▶ About this task: Find the string "intenzity" in the records. Copy each line that has it.

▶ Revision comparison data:
####################

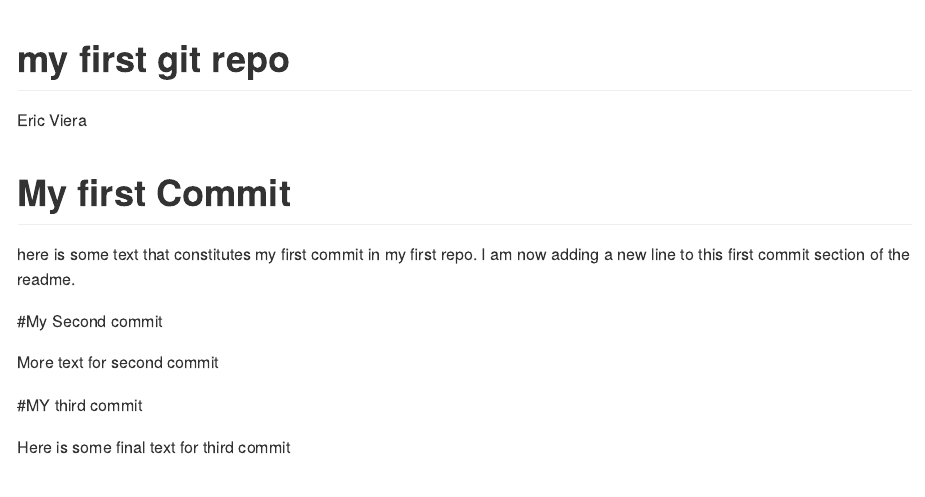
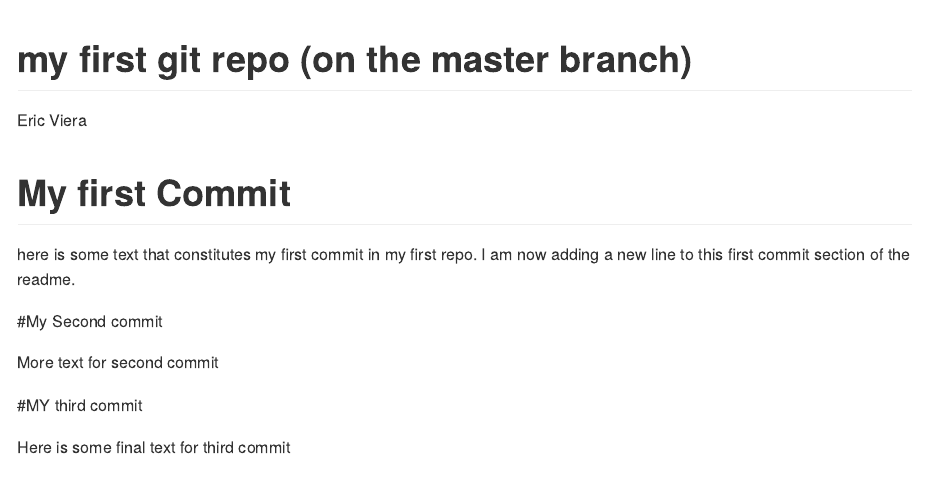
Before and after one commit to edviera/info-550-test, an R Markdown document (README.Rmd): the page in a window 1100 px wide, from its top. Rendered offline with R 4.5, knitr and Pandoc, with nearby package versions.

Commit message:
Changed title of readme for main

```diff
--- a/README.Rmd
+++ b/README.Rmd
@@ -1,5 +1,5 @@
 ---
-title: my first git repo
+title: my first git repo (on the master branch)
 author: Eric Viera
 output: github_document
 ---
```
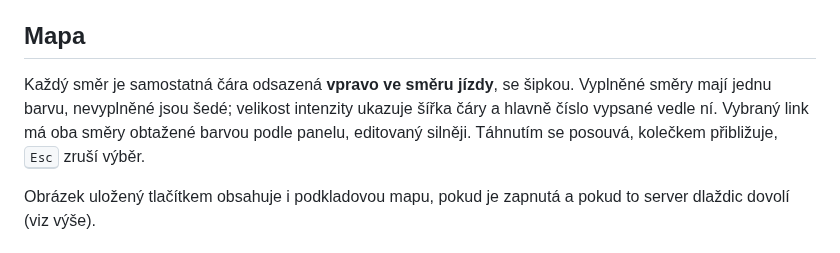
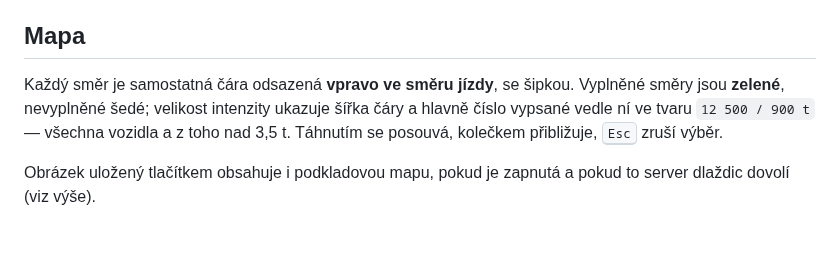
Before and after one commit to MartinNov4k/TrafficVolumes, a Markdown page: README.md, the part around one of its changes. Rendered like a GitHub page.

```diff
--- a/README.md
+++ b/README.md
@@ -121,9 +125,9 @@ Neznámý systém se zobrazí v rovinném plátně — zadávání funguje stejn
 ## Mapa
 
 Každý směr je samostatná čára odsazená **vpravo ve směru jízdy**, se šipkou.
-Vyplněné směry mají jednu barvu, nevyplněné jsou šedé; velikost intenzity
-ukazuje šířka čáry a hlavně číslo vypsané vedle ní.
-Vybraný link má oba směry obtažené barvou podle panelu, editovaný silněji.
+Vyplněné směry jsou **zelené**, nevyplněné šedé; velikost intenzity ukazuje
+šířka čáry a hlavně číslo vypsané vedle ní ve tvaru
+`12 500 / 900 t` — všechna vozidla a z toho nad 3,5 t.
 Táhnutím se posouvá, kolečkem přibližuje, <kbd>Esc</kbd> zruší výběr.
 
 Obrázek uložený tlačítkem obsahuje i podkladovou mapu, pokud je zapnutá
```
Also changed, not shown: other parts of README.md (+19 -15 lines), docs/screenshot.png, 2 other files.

####################

▶ Exercise response:
-Vyplněné směry mají jednu barvu, nevyplněné jsou šedé; velikost intenzity
+Vyplněné směry jsou **zelené**, nevyplněné šedé; velikost intenzity ukazuje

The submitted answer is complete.